This was one of the loveliest discoveries of my Pitti trip. In all my numerous trips to Sweden, not once have I been made aware of Böle, the last standing spruce bark tannery on Earth (to their knowledge…) right up in the north of Sweden near the Arctic Circle! This is a family business in its 4th generation, currently headed up by Anders Sandlund. Since 1899, Böle has been tanning Swedish cattle hides with spruce bark. The tanning process is 100% natural – simply bark and unheated water from the nearby Pite river – without any chemicals. It can take up to twelve months to tan a single hide and as a result you have a beautiful tanned leather that needs no further treatment or dyeing and is highly durable. Once made into bags and leather goods, the leather continues to take on a life of its own with a rich deepening of the colour. Böle would describe themselves as a tannery first and a saddlery second but their foray into commercial leather bags and briefcases in the 1960s means they’ve navigated their brand into the 21st century, picking up retailers like Harrods as well as becoming Royal Purveyor to members of the Swedish royal family.
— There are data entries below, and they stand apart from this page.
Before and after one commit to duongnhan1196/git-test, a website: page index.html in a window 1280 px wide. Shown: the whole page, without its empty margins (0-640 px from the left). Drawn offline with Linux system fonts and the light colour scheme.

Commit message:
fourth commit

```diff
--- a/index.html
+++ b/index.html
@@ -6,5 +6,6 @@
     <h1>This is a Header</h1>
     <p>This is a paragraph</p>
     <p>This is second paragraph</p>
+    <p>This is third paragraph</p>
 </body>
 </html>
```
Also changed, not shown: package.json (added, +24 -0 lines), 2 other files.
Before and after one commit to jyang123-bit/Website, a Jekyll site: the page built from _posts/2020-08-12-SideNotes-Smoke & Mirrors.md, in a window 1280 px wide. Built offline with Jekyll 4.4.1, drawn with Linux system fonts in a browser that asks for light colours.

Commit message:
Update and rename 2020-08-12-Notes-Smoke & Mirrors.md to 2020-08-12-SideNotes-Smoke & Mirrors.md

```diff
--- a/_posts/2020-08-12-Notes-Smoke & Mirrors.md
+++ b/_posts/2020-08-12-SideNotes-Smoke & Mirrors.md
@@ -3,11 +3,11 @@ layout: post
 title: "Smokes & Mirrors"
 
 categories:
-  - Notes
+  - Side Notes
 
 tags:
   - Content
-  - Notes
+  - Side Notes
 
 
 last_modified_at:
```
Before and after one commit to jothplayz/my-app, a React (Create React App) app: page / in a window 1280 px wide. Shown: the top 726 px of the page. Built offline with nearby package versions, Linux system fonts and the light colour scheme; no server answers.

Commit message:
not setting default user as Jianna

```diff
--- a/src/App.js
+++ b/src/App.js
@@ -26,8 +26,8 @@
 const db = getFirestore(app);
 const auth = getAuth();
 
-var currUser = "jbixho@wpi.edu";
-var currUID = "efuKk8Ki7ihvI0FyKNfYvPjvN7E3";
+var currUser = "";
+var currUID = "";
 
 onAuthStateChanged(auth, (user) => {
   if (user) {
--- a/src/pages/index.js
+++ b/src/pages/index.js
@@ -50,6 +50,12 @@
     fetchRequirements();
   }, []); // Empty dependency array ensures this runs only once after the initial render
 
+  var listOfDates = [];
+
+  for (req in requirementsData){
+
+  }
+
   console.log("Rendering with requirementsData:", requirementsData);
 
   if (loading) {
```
Their giant rucksacks, tote bags and doctor’s bags uniform in a deep shade of caramel make me think of Böle as a sort of Swedish Delvaux or Hermès – only far more minimal and stripped down (so very Scandi…). I was very impressed with their extensive website, which goes into great detail about the cows their sustainability and green credentials as well as being entirely transparent about their manufacturing processes. I’m so glad that I got to discover Böle’s debut at Pitti, as part of their recent restructuring to bring the brand into greater prominence worldwide.
For a bit of “fun”, in Pitti W, a few Ukranian designers were showing their collections. I’ve written about Anna K‘s fash-oh t-shirts that read with slogans such as “I’m not a fashion blogger” and “Fashion Circus”. That collection has expanded greatly but it’s her mainline collection that I’m more interested in. She was swishing around Pitti looking pretty fantastic in a trapeze navy number adorned with colourful patches from her brand new pre-fall A/W 15 collection. Her graphic S/S 15 and resort collections filled with stripes and funny fashion-themed stop signs are also a welcome break from Pitti’s sartorial finery.
Anna K wearing coat from her pre-fall 2015 collection at Pitti photographed by Tommy Ton for Style.com
And finally… my favourite moment captured at Pitti were these stacked-up bracelets originating from the Ndebele people in South Africa. They are worn by Jerri Mokgufe a fashion blogger and consultant from South Africa. Again, something of a break from the shades of navy and khaki that flood the people of Pitti.